** Opening Data section block **

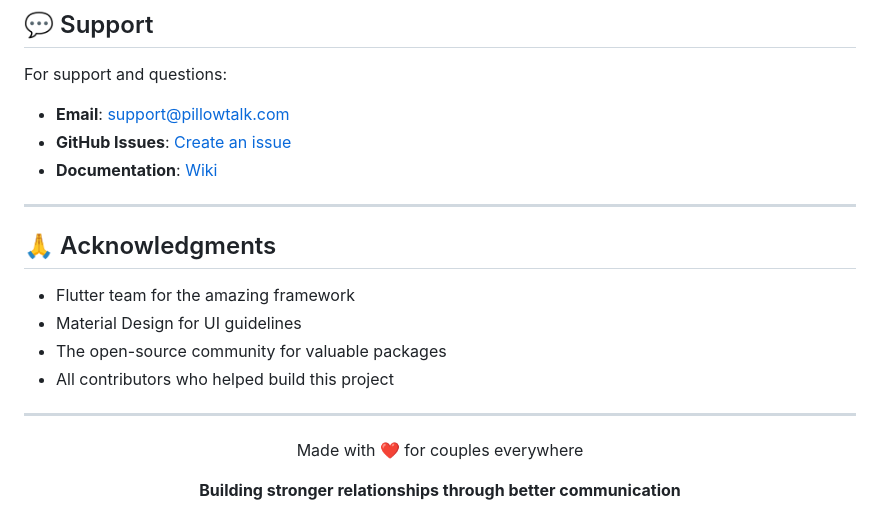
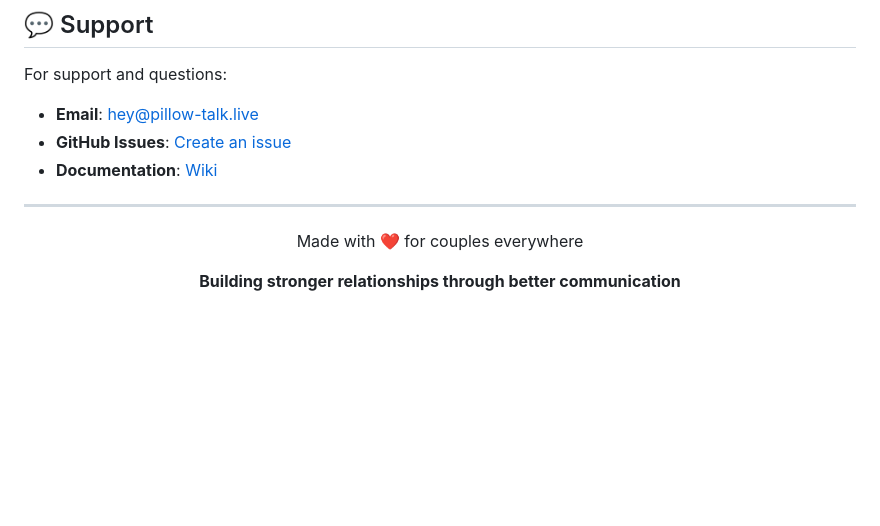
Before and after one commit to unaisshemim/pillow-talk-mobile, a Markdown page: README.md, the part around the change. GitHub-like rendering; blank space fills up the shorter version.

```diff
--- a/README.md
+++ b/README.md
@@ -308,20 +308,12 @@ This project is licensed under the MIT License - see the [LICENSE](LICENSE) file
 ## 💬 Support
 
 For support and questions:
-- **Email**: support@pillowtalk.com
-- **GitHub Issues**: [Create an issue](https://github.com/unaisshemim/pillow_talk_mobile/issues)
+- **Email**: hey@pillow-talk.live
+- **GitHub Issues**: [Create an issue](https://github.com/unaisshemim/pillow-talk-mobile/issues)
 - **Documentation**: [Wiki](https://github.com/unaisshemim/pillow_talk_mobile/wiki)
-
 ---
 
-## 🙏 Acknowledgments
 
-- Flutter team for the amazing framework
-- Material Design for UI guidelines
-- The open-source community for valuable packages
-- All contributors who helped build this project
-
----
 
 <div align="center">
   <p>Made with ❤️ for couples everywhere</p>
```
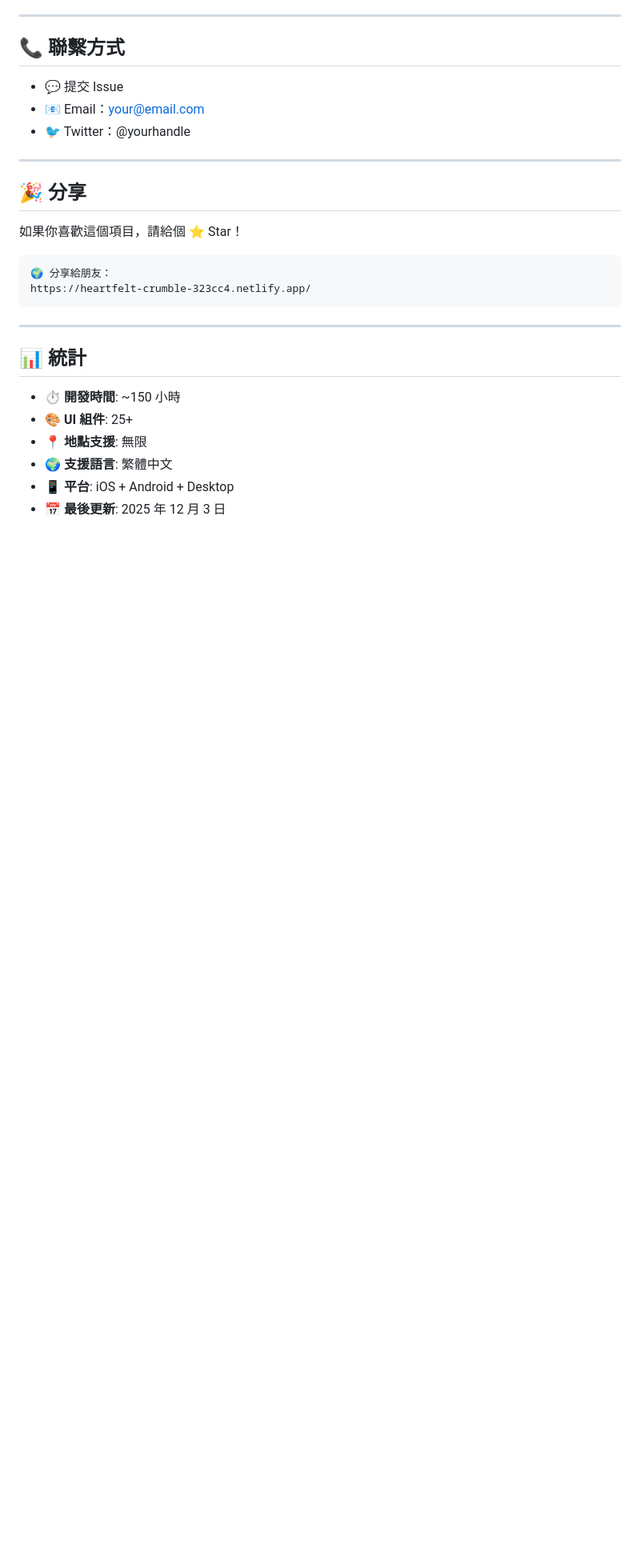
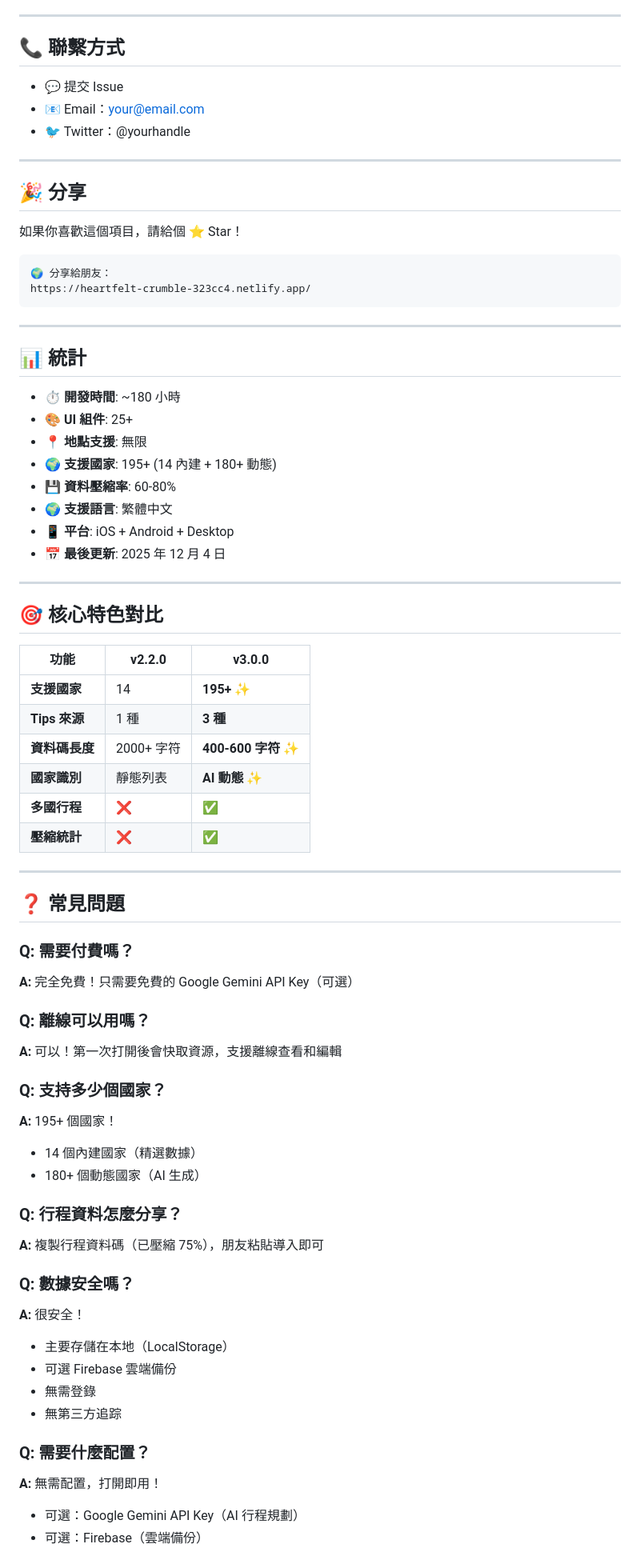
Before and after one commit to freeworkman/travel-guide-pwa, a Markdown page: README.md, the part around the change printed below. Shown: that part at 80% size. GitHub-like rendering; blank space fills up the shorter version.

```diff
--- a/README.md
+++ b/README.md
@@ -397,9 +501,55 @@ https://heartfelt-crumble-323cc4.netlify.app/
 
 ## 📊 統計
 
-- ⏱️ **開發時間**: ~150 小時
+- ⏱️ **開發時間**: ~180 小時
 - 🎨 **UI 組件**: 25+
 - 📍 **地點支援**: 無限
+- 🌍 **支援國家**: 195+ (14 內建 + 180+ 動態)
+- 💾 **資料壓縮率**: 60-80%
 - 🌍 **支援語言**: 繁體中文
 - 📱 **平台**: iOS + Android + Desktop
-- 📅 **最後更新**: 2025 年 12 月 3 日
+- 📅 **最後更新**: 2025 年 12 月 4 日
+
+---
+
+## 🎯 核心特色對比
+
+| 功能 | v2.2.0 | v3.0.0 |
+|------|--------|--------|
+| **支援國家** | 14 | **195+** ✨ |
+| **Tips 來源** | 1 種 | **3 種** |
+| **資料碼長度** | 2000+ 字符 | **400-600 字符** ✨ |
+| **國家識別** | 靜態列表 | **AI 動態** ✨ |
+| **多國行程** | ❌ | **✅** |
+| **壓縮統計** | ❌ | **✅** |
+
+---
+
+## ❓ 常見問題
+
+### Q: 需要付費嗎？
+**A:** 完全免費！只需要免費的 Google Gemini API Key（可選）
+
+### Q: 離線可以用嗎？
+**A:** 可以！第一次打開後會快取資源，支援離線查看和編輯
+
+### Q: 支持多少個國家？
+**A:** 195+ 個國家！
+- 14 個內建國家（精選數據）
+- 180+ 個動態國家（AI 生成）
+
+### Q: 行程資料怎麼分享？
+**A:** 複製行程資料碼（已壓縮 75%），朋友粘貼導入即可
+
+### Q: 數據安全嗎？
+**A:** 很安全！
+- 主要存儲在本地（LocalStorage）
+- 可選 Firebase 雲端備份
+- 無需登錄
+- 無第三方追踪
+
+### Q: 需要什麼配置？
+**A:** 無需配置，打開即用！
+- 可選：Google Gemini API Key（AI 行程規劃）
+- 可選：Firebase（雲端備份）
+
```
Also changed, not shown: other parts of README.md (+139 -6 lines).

** Closing Data section block **

> [Required action] In your answer, repeat all the entries exactly, but leave out the pictures.

> [Output of the task]
Before and after one commit to unaisshemim/pillow-talk-mobile, a Markdown page: README.md, the part around the change. GitHub-like rendering; blank space fills up the shorter version.

```diff
--- a/README.md
+++ b/README.md
@@ -308,20 +308,12 @@ This project is licensed under the MIT License - see the [LICENSE](LICENSE) file
 ## 💬 Support
 
 For support and questions:
-- **Email**: support@pillowtalk.com
-- **GitHub Issues**: [Create an issue](https://github.com/unaisshemim/pillow_talk_mobile/issues)
+- **Email**: hey@pillow-talk.live
+- **GitHub Issues**: [Create an issue](https://github.com/unaisshemim/pillow-talk-mobile/issues)
 - **Documentation**: [Wiki](https://github.com/unaisshemim/pillow_talk_mobile/wiki)
-
 ---
 
-## 🙏 Acknowledgments
 
-- Flutter team for the amazing framework
-- Material Design for UI guidelines
-- The open-source community for valuable packages
-- All contributors who helped build this project
-
----
 
 <div align="center">
   <p>Made with ❤️ for couples everywhere</p>
```
Before and after one commit to freeworkman/travel-guide-pwa, a Markdown page: README.md, the part around the change printed below. Shown: that part at 80% size. GitHub-like rendering; blank space fills up the shorter version.

```diff
--- a/README.md
+++ b/README.md
@@ -397,9 +501,55 @@ https://heartfelt-crumble-323cc4.netlify.app/
 
 ## 📊 統計
 
-- ⏱️ **開發時間**: ~150 小時
+- ⏱️ **開發時間**: ~180 小時
 - 🎨 **UI 組件**: 25+
 - 📍 **地點支援**: 無限
+- 🌍 **支援國家**: 195+ (14 內建 + 180+ 動態)
+- 💾 **資料壓縮率**: 60-80%
 - 🌍 **支援語言**: 繁體中文
 - 📱 **平台**: iOS + Android + Desktop
-- 📅 **最後更新**: 2025 年 12 月 3 日
+- 📅 **最後更新**: 2025 年 12 月 4 日
+
+---
+
+## 🎯 核心特色對比
+
+| 功能 | v2.2.0 | v3.0.0 |
+|------|--------|--------|
+| **支援國家** | 14 | **195+** ✨ |
+| **Tips 來源** | 1 種 | **3 種** |
+| **資料碼長度** | 2000+ 字符 | **400-600 字符** ✨ |
+| **國家識別** | 靜態列表 | **AI 動態** ✨ |
+| **多國行程** | ❌ | **✅** |
+| **壓縮統計** | ❌ | **✅** |
+
+---
+
+## ❓ 常見問題
+
+### Q: 需要付費嗎？
+**A:** 完全免費！只需要免費的 Google Gemini API Key（可選）
+
+### Q: 離線可以用嗎？
+**A:** 可以！第一次打開後會快取資源，支援離線查看和編輯
+
+### Q: 支持多少個國家？
+**A:** 195+ 個國家！
+- 14 個內建國家（精選數據）
+- 180+ 個動態國家（AI 生成）
+
+### Q: 行程資料怎麼分享？
+**A:** 複製行程資料碼（已壓縮 75%），朋友粘貼導入即可
+
+### Q: 數據安全嗎？
+**A:** 很安全！
+- 主要存儲在本地（LocalStorage）
+- 可選 Firebase 雲端備份
+- 無需登錄
+- 無第三方追踪
+
+### Q: 需要什麼配置？
+**A:** 無需配置，打開即用！
+- 可選：Google Gemini API Key（AI 行程規劃）
+- 可選：Firebase（雲端備份）
+
```
Also changed, not shown: other parts of README.md (+139 -6 lines).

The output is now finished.